(Stored data):
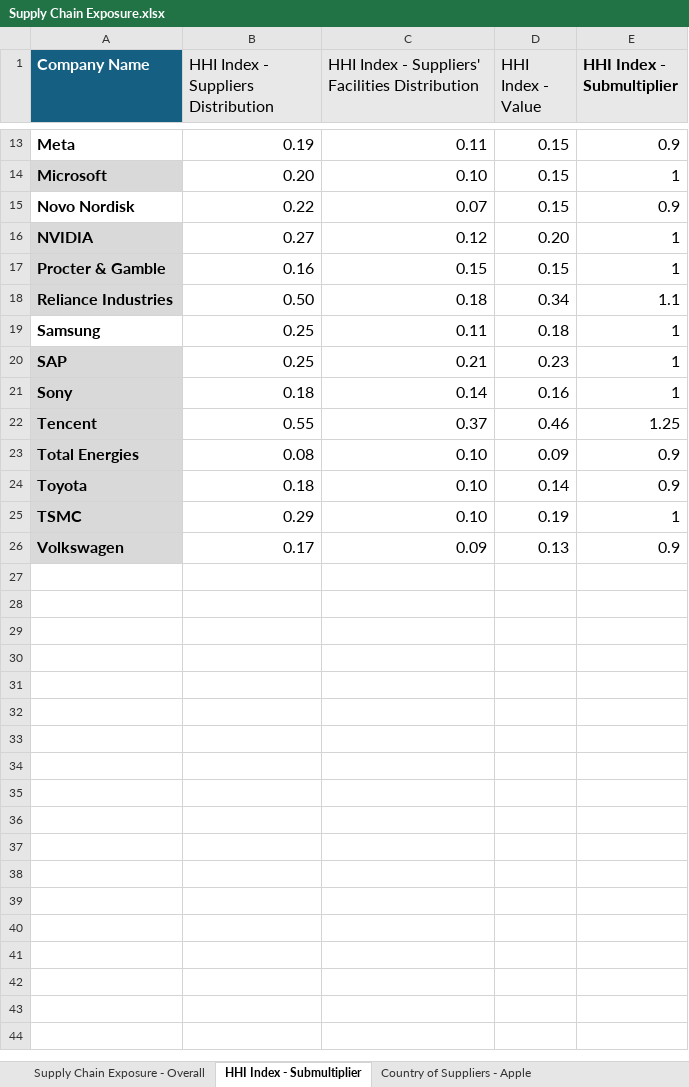
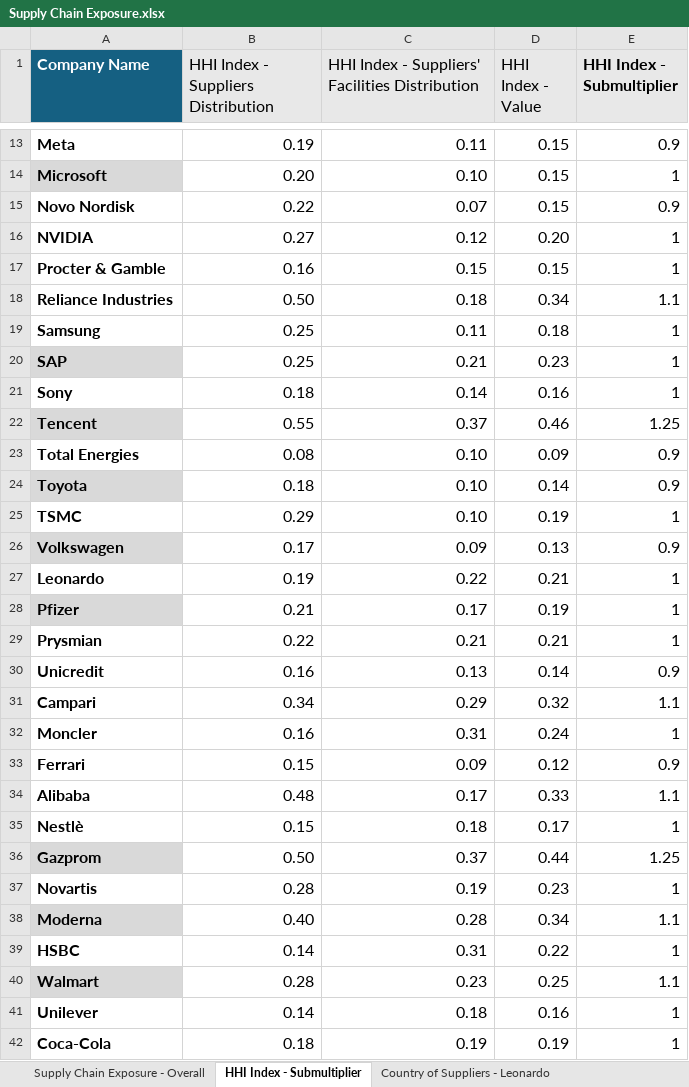
Before and after one commit to arzumkarahan/company-geopolitical-risk-index, an Excel workbook: data/processed/Supply Chain Exposure.xlsx, sheet HHI Index - Submultiplier, drawn as a sheet; only a part is shown, gaps mark what is left out; values as stored, in another font and other column widths than the file's, no borders; conditional formats and table styles not drawn; the diff covers the shown part only; the diff names each change by its address in the sheet, - before the commit and + after, or states it on an @@ line.

```diff
--- a/data/processed/Supply Chain Exposure.xlsx (sheet HHI Index - Submultiplier)
+++ b/data/processed/Supply Chain Exposure.xlsx (sheet HHI Index - Submultiplier)
+sheet tab: Country of Suppliers - Leonardo
-A16:A18 fill: #D9D9D9
+A16:A18 fill: none
-A21 fill: #D9D9D9
+A21 fill: none
-A23 fill: #D9D9D9
+A23 fill: none
-A25 fill: #D9D9D9
+A25 fill: none
+row 27: Leonardo | 0.19 | 0.22 | 0.21 | 1
+row 28: Pfizer | 0.21 | 0.17 | 0.19 | 1
+row 29: Prysmian | 0.22 | 0.21 | 0.21 | 1
+row 30: Unicredit | 0.16 | 0.13 | 0.14 | 0.9
+row 31: Campari | 0.34 | 0.29 | 0.32 | 1.1
+row 32: Moncler | 0.16 | 0.31 | 0.24 | 1
+row 33: Ferrari | 0.15 | 0.09 | 0.12 | 0.9
+row 34: Alibaba | 0.48 | 0.17 | 0.33 | 1.1
+row 35: Nestlè | 0.15 | 0.18 | 0.17 | 1
+row 36: Gazprom | 0.50 | 0.37 | 0.44 | 1.25
+row 37: Novartis | 0.28 | 0.19 | 0.23 | 1
+row 38: Moderna | 0.40 | 0.28 | 0.34 | 1.1
+row 39: HSBC | 0.14 | 0.31 | 0.22 | 1
+row 40: Walmart | 0.28 | 0.23 | 0.25 | 1.1
+row 41: Unilever | 0.14 | 0.18 | 0.16 | 1
+row 42: Coca-Cola | 0.18 | 0.19 | 0.19 | 1
```
Also changed, not shown: 7 added rows and cell formats elsewhere in this sheet, sheet Supply Chain Exposure - Overall, other sheet tabs, data/processed/Financial Exposure.xlsx, data/processed/HQ Country Risk Index.xlsx, 4 other files.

(Try it):
Report every line from the listing above where the string "fill" can be found.

(Your response):
-A16:A18 fill: #D9D9D9
+A16:A18 fill: none
-A21 fill: #D9D9D9
+A21 fill: none
-A23 fill: #D9D9D9
+A23 fill: none
-A25 fill: #D9D9D9
+A25 fill: none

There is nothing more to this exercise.